o Stay away from tall shelves, china cabinets and other furniture, which might slide or topple over.
o Stay away from windows, sliding glass doors, and mirrors.
o Grab anything handy (blanket, pillow, tablecloth, newspapers, box, etc.) to shield your head and face from failing things and glass.
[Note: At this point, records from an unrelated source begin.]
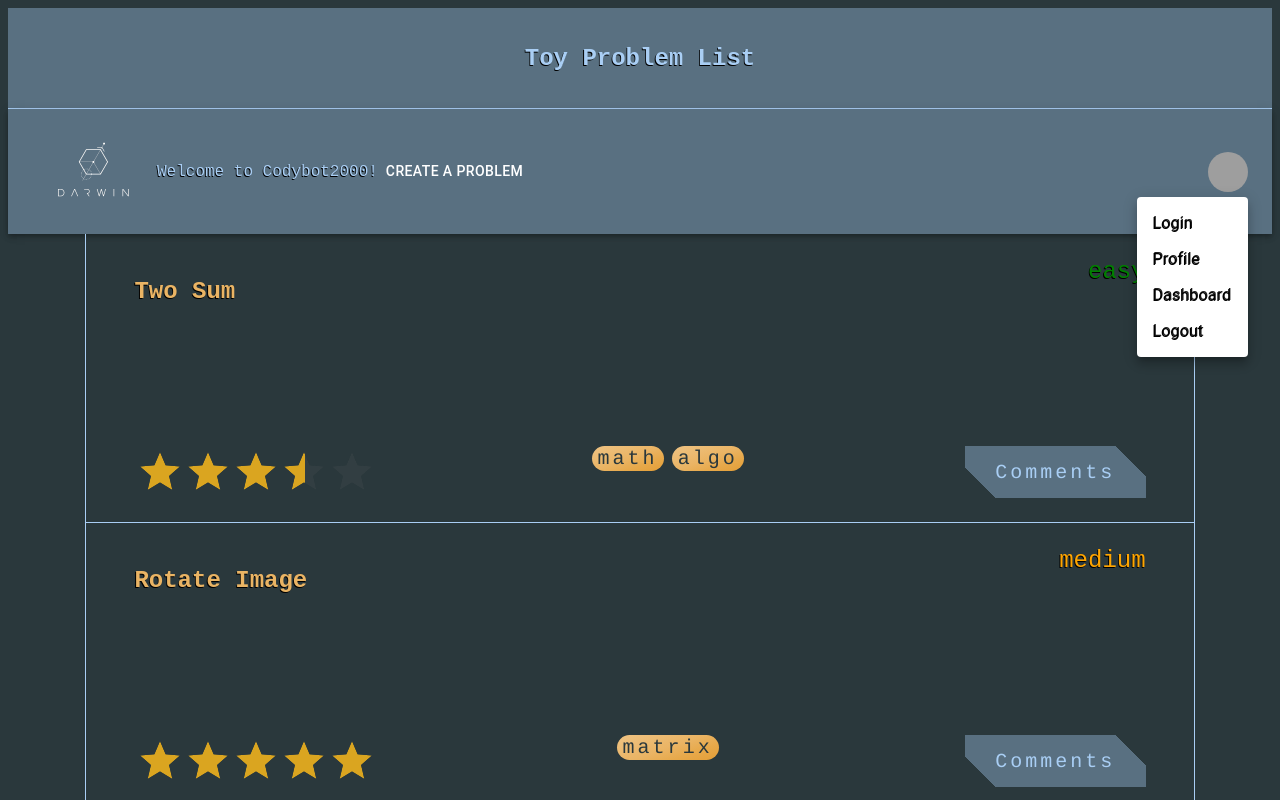
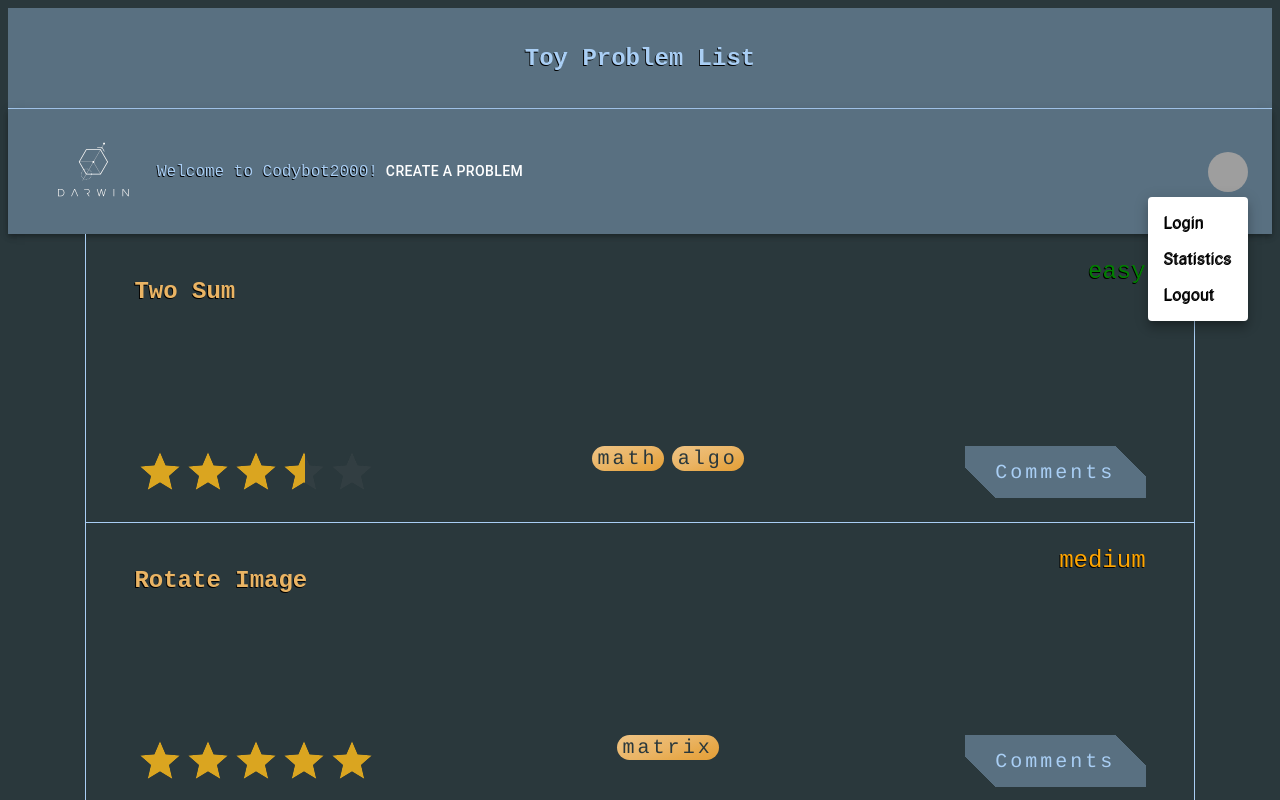
Before and after one commit to pufflehuff/codybot2000, a React app: page / in a window 1280 px wide. Both pictures are taken after a click on the button "Open settings". Shown: the top 800 px of the page. Built offline with nearby package versions, Linux system fonts and the light colour scheme; grey boxes are pictures that could not be loaded; the HTML template or start-up script is replaced by a standard one.

Commit message:
abstract out modal logic so each drop-down menu item only requires on modal file (it will conditionally render based on which setting prop is passed in)

```diff
--- /dev/null
+++ b/client/src/components/list/AllModal.jsx
@@ -0,0 +1,97 @@
+import * as React from 'react';
+import Box from '@mui/material/Box';
+import Button from '@mui/material/Button';
+import Typography from '@mui/material/Typography';
+import Modal from '@mui/material/Modal';
+import MenuItem from '@mui/material/MenuItem';
+
+const style = {
+  position: 'absolute',
+  top: '50%',
+  left: '50%',
+  transform: 'translate(-50%, -50%)',
+  width: 400,
+  bgcolor: 'background.paper',
+  border: '2px solid #000',
+  boxShadow: 24,
+  p: 4,
+};
+
+export default function AllModal({type}) {
+  const [open, setOpen] = React.useState(false);
+  const handleOpen = () => setOpen(true);
+  const handleClose = () => setOpen(false);
+
+  if (type === 'Login') {
+    return (
+      <div>
+        <MenuItem onClick={handleOpen}>
+          <Typography textAlign="center">Login</Typography>
+        </MenuItem>
+        <Modal
+          open={open}
+          onClose={handleClose}
+          aria-labelledby="modal-modal-title"
+          aria-describedby="modal-modal-description"
+        >
+          <Box sx={style}>
+            <Typography id="modal-modal-title" variant="h6" component="h2">
+              Text in a modal
+            </Typography>
+            <Typography id="modal-modal-description" sx={{ mt: 2 }}>
+              Duis mollis, est non commodo luctus, nisi erat porttitor ligula.
+            </Typography>
+          </Box>
+        </Modal>
+      </div>
+    );
+  }
+  if (type === 'Statistics') {
+    return (
+      <div>
+        <MenuItem onClick={handleOpen}>
+          <Typography textAlign="center">Statistics</Typography>
+        </MenuItem>
+        <Modal
+          open={open}
+          onClose={handleClose}
+          aria-labelledby="modal-modal-title"
+          aria-describedby="modal-modal-description"
+        >
+          <Box sx={style}>
+            <Typography id="modal-modal-title" variant="h6" component="h2">
+              Text in a modal
+            </Typography>
+            <Typography id="modal-modal-description" sx={{ mt: 2 }}>
+              Duis mollis, est non commodo luctus, nisi erat porttitor ligula.
+            </Typography>
+          </Box>
+        </Modal>
+      </div>
+    );
+  }
+  if (type === 'Logout') {
+    return (
+      <div>
+        <MenuItem onClick={handleOpen}>
+          <Typography textAlign="center">Logout</Typography>
+        </MenuItem>
+        <Modal
+          open={open}
+          onClose={handleClose}
+          aria-labelledby="modal-modal-title"
+          aria-describedby="modal-modal-description"
+        >
+          <Box sx={style}>
+            <Typography id="modal-modal-title" variant="h6" component="h2">
+              Text in a modal
+            </Typography>
+            <Typography id="modal-modal-description" sx={{ mt: 2 }}>
+              Duis mollis, est non commodo luctus, nisi erat porttitor ligula.
+            </Typography>
+          </Box>
+        </Modal>
+      </div>
+    );
+  }
+}
--- a/client/src/components/list/LoginModal.jsx
+++ /dev/null
@@ -1,47 +0,0 @@
-import * as React from 'react';
-import Box from '@mui/material/Box';
-import Button from '@mui/material/Button';
-import Typography from '@mui/material/Typography';
-import Modal from '@mui/material/Modal';
-import MenuItem from '@mui/material/MenuItem';
-
-const style = {
-  position: 'absolute',
-  top: '50%',
-  left: '50%',
-  transform: 'translate(-50%, -50%)',
-  width: 400,
-  bgcolor: 'background.paper',
-  border: '2px solid #000',
-  boxShadow: 24,
-  p: 4,
-};
-
-export default function LoginModal() {
-  const [open, setOpen] = React.useState(false);
-  const handleOpen = () => setOpen(true);
-  const handleClose = () => setOpen(false);
-
-  return (
-    <div>
-      <MenuItem onClick={handleOpen}>
-        <Typography textAlign="center">Login</Typography>
-      </MenuItem>
-      <Modal
-        open={open}
-        onClose={handleClose}
-        aria-labelledby="modal-modal-title"
-        aria-describedby="modal-modal-description"
-      >
-        <Box sx={style}>
-          <Typography id="modal-modal-title" variant="h6" component="h2">
-            Text in a modal
-          </Typography>
-          <Typography id="modal-modal-description" sx={{ mt: 2 }}>
-            Duis mollis, est non commodo luctus, nisi erat porttitor ligula.
-          </Typography>
-        </Box>
-      </Modal>
-    </div>
-  );
-}
--- a/client/src/components/list/Navbar.jsx
+++ b/client/src/components/list/Navbar.jsx
@@ -14,7 +14,7 @@ import MenuItem from '@mui/material/MenuItem';
 import AdbIcon from '@mui/icons-material/Adb';
 // eslint-disable-next-line no-unused-vars
 import Logo from 'Assets/Darwin.png';
-import LoginModal from './LoginModal';
+import AllModal from './AllModal';
 
 function ResponsiveAppBar() {
   const [anchorElNav, setAnchorElNav] = React.useState(null);
@@ -30,7 +30,7 @@ function ResponsiveAppBar() {
   const greeting = 'Welcome to Codybot2000!';
 
   const pages = ['Create a Problem'];
-  const settings = ['Login', 'Profile', 'Dashboard', 'Logout'];
+  const settings = ['Login', 'Statistics', 'Logout'];
 
   const handleOpenNavMenu = (event) => {
     setAnchorElNav(event.currentTarget);
@@ -146,18 +146,7 @@ function ResponsiveAppBar() {
               open={Boolean(anchorElUser)}
               onClose={handleCloseUserMenu}
             >
-              {settings.map((setting) => {
-                if (setting === 'Login') {
-                  return (
-                    <LoginModal key="login" />
-                  );
-                }
-                return (
-                  <MenuItem key={setting} onClick={handleCloseUserMenu}>
-                    <Typography textAlign="center">{setting}</Typography>
-                  </MenuItem>
-                );
-              })}
+              {settings.map((setting) => <AllModal key={setting} type={setting} />)}
             </Menu>
           </Box>
         </Toolbar>
```
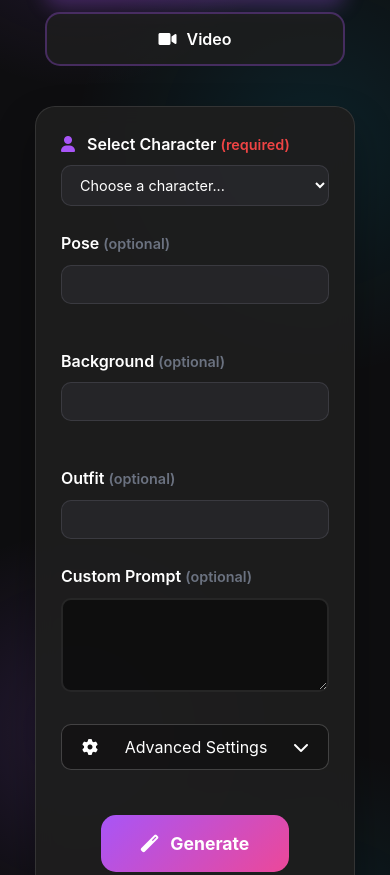
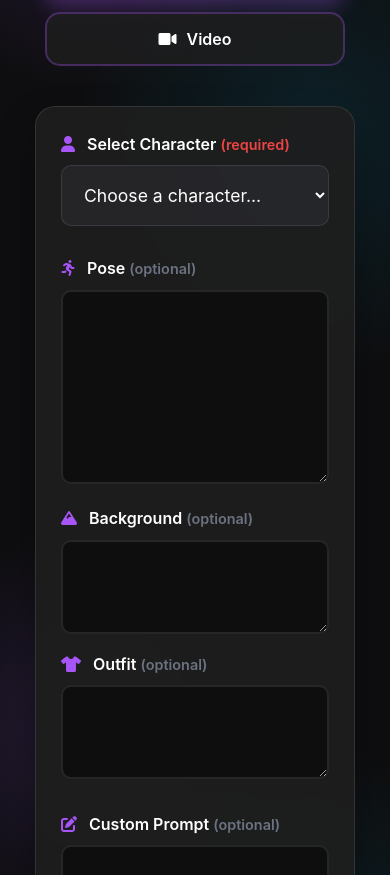
Before and after one commit to dwcqwcqw/Gcrush, a website: page generate-media.html in a window 390 px wide. Shown: the part 366-1241 px from the top of the page. Drawn offline with nearby package versions, Linux system fonts and the light colour scheme.

Commit message:
修复Generate Media页面问题

```diff
--- a/generate-media.css
+++ b/generate-media.css
@@ -125,6 +125,43 @@
 .form-control option {
     background: #1f2937;
     color: #fff;
+}
+
+/* Character Selection */
+.character-select-group {
+    margin-bottom: 30px;
+}
+
+.character-select-group .form-control {
+    font-size: 1.1rem;
+    padding: 18px;
+}
+
+/* Main Form Grid Layout */
+.form-grid {
+    display: grid;
+    grid-template-columns: 1fr 1fr;
+    gap: 20px;
+    margin-bottom: 25px;
+}
+
+.pose-group {
+    margin-bottom: 0;
+}
+
+.pose-textarea {
+    min-height: 200px;
+    resize: vertical;
+}
+
+.form-group-right {
+    display: flex;
+    flex-direction: column;
+    gap: 15px;
+}
+
+.form-group-right .form-group {
+    margin-bottom: 0;
 }
 
 .form-row {
@@ -397,6 +434,19 @@
         padding: 25px;
     }
 
+    .form-grid {
+        grid-template-columns: 1fr;
+        gap: 15px;
+    }
+
+    .form-group-right {
+        gap: 10px;
+    }
+
+    .pose-textarea {
+        min-height: 120px;
+    }
+
     .form-row {
         grid-template-columns: 1fr;
     }
--- a/generate-media.html
+++ b/generate-media.html
@@ -66,7 +66,7 @@
                     <i class="fas fa-compass"></i>
                     <span>Explore</span>
                 </a>
-                <a href="chat.html" class="sidebar-item" id="sidebarChatBtn">
+                <a href="index.html" class="sidebar-item" id="sidebarChatBtn">
                     <i class="fas fa-comment"></i>
                     <span>Chat</span>
                 </a>
@@ -135,7 +135,8 @@
                 </div>
 
                 <div class="generate-form">
-                    <div class="form-group">
+                    <!-- Character Selection -->
+                    <div class="form-group character-select-group">
                         <label for="character-select">
                             <i class="fas fa-user"></i>
                             Select Character <span class="required">(required)</span>
@@ -145,29 +146,38 @@
                         </select>
                     </div>
 
-                    <div class="form-row">
-                        <div class="form-group">
+                    <!-- Main Form Grid -->
+                    <div class="form-grid">
+                        <div class="form-group pose-group">
                             <label for="pose-input">
+                                <i class="fas fa-running"></i>
                                 Pose <span class="optional">(optional)</span>
                             </label>
-                            <input type="text" id="pose-input" class="form-control" placeholder="">
+                            <textarea id="pose-input" class="form-control pose-textarea" rows="8" placeholder=""></textarea>
                         </div>
+
+                        <div class="form-group-right">
                             <div class="form-group">
                                 <label for="background-input">
+                                    <i class="fas fa-mountain"></i>
                                     Background <span class="optional">(optional)</span>
                                 </label>
-                            <input type="text" id="background-input" class="form-control" placeholder="">
+                                <textarea id="background-input" class="form-control" rows="3" placeholder=""></textarea>
                             </div>
                             <div class="form-group">
                                 <label for="outfit-input">
+                                    <i class="fas fa-tshirt"></i>
                                     Outfit <span class="optional">(optional)</span>
                                 </label>
-                            <input type="text" id="outfit-input" class="form-control" placeholder="">
+                                <textarea id="outfit-input" class="form-control" rows="3" placeholder=""></textarea>
+                            </div>
                         </div>
                     </div>
 
+                    <!-- Custom Prompt -->
                     <div class="form-group">
                         <label for="custom-prompt">
+                            <i class="fas fa-edit"></i>
                             Custom Prompt <span class="optional">(optional)</span>
                         </label>
                         <textarea id="custom-prompt" class="form-control" rows="3" placeholder=""></textarea>
@@ -180,6 +190,12 @@
                             <i class="fas fa-chevron-down"></i>
                         </button>
                         <div class="advanced-settings">
+                            <div class="form-group">
+                                <label for="negative-prompt">
+                                    Negative Prompt <span class="optional">(optional)</span>
+                                </label>
+                                <textarea id="negative-prompt" class="form-control" rows="3" placeholder=""></textarea>
+                            </div>
                             <div class="form-row">
                                 <div class="form-group">
                                     <label for="style-select">Style</label>
--- a/generate-media.js
+++ b/generate-media.js
@@ -17,6 +17,17 @@ class GenerateMediaIntegrated {
     }
 
     setupEventListeners() {
+        // Chat button - redirect to main page with chat intent
+        const chatBtn = document.getElementById('sidebarChatBtn');
+        if (chatBtn) {
+            chatBtn.addEventListener('click', (e) => {
+                e.preventDefault();
+                // Store intent to show chat when returning to main page
+                localStorage.setItem('showChatOnLoad', 'true');
+                window.location.href = 'index.html';
+            });
+        }
+
         // Media type selector
         document.querySelectorAll('.media-type-btn').forEach(btn => {
             btn.addEventListener('click', (e) => {
@@ -160,6 +171,7 @@ class GenerateMediaIntegrated {
             const background = document.getElementById('background-input')?.value || '';
             const outfit = document.getElementById('outfit-input')?.value || '';
             const customPrompt = document.getElementById('custom-prompt')?.value || '';
+            const negativePrompt = document.getElementById('negative-prompt')?.value || '';
             const style = document.getElementById('style-select')?.value || 'realistic';
             const quality = document.getElementById('quality-select')?.value || 'high';
             const imageCount = parseInt(document.getElementById('image-count')?.value || '1');
@@ -171,6 +183,7 @@ class GenerateMediaIntegrated {
                 background,
                 outfit,
                 customPrompt,
+                negativePrompt,
                 style,
                 quality
             });
@@ -195,7 +208,7 @@ class GenerateMediaIntegrated {
         }
     }
 
-    buildPrompt({ character, pose, background, outfit, customPrompt, style, quality }) {
+    buildPrompt({ character, pose, background, outfit, customPrompt, negativePrompt, style, quality }) {
         const selectedChar = this.characters.find(c => c.id === character);
         let prompt = `${style} style, ${quality} quality`;
 
@@ -207,6 +220,7 @@ class GenerateMediaIntegrated {
         if (background) prompt += `, background: ${background}`;
         if (outfit) prompt += `, wearing: ${outfit}`;
         if (customPrompt) prompt += `, ${customPrompt}`;
+        if (negativePrompt) prompt += `, negative: ${negativePrompt}`;
 
         return prompt;
     }
@@ -320,6 +334,11 @@ class GenerateMediaIntegrated {
 document.addEventListener('DOMContentLoaded', () => {
     console.log('🎨 DOM loaded, initializing Generate Media...');
 
+    // Initialize auth system first
+    if (typeof enhancedInitialization === 'function') {
+        enhancedInitialization();
+    }
+
     // Wait for auth to be ready
     const initGenerateMedia = () => {
         if (typeof window.supabase !== 'undefined') {
--- a/script.js
+++ b/script.js
@@ -119,6 +119,18 @@ document.addEventListener('DOMContentLoaded', function() {
         });
     });
 
+    // Check if we should show chat on load (from generate-media page)
+    if (localStorage.getItem('showChatOnLoad') === 'true') {
+        localStorage.removeItem('showChatOnLoad');
+        // Trigger chat functionality
+        setTimeout(() => {
+            const chatBtn = document.getElementById('sidebarChatBtn');
+            if (chatBtn) {
+                chatBtn.click();
+            }
+        }, 100);
+    }
+
     // Simulate content loading for demonstration
     setTimeout(() => {
         const loader = document.querySelector('.loader');
```
Lines whose indentation alone changed are shown as unchanged.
o Don't be alarmed if the fire alarm or sprinklers go off. Safety Procedures Besides making floods and destroying buildings, earthquakes that take place under the ocean can sometimes cause tsunamis, or tidal waves. Tsunamis are high walls of water which travel very quickly. They are known for destroying entire populations and cities near coastlines. It can also cause volcanoes. In 1896 Sanriku, Japan, with a population of 20,000, suffered a tsunami from the earthquake. Cool Facts The largest earthquake in the world was a magnitude 9.5 in Chile on May 22, 1960. The earliest reported earthquake was in California and was felt in 1769 by the exploring expedition of Gaspar de Portola while the group was camping. Side effects of earthquakes The best way to prepare for earthquakes, is to think through the different things that could take place. If a earthquake is large enough chances are, the electricity is going to go out. Telephone and cell service could also be down. That means not only means you won’t have light, but you also won’t have power for computers, televisions, and radios. Grocery and drug stores won’t be able to work purchases, ATMs won’t work, garage door openers might not work. Name any tool in this world and chances are it’s powered by electricity. So your first defense is making sure that you always have an different source of power, battery powered flashlights, extra cash, a supply of canned or frozen food that does not need to be cooked to be eaten, and the important supply of water (enough to last you and everyone in your family for three days.) Your home or neighborhood might be damaged. Broken glass and rocks will be everywhere. Rubber-soled shoes, a warm jacket and other emergency gear should be easily reachable from your bed or right inside your closet. How you should plan ahead for an earthquake Earthquakes can be both a constructive and destructive force. Photo Gallery Richter Scale This is what you get with a earthquake!! )-: A side effect of a earthquake O: Another side effect of a earthquake Bibliography library/ Google Science Textbook Volcano Tsunami Knowlwedge Thanks for watching!!! Hope you enjoyed!!! (-: Goodbye!! By: Sarah Beth and Olivia (-: Name one safety procedure that you should follow during an earthquake. Name three things that you should have during an earthquake. Name two side effects of earthquakes. Who invented the Richter Scale? What is the measure of an amount of energy released during an earthquake? How can scientists predict about the time of an earthquake? Quiz If you are indoors stay there. Answers may vary. Water, extra supply of cash, and a supply of canned food. Tsunamis and volcanoes Charles Richter Magnitude They can look at faults and patterns over many years.
Full transcript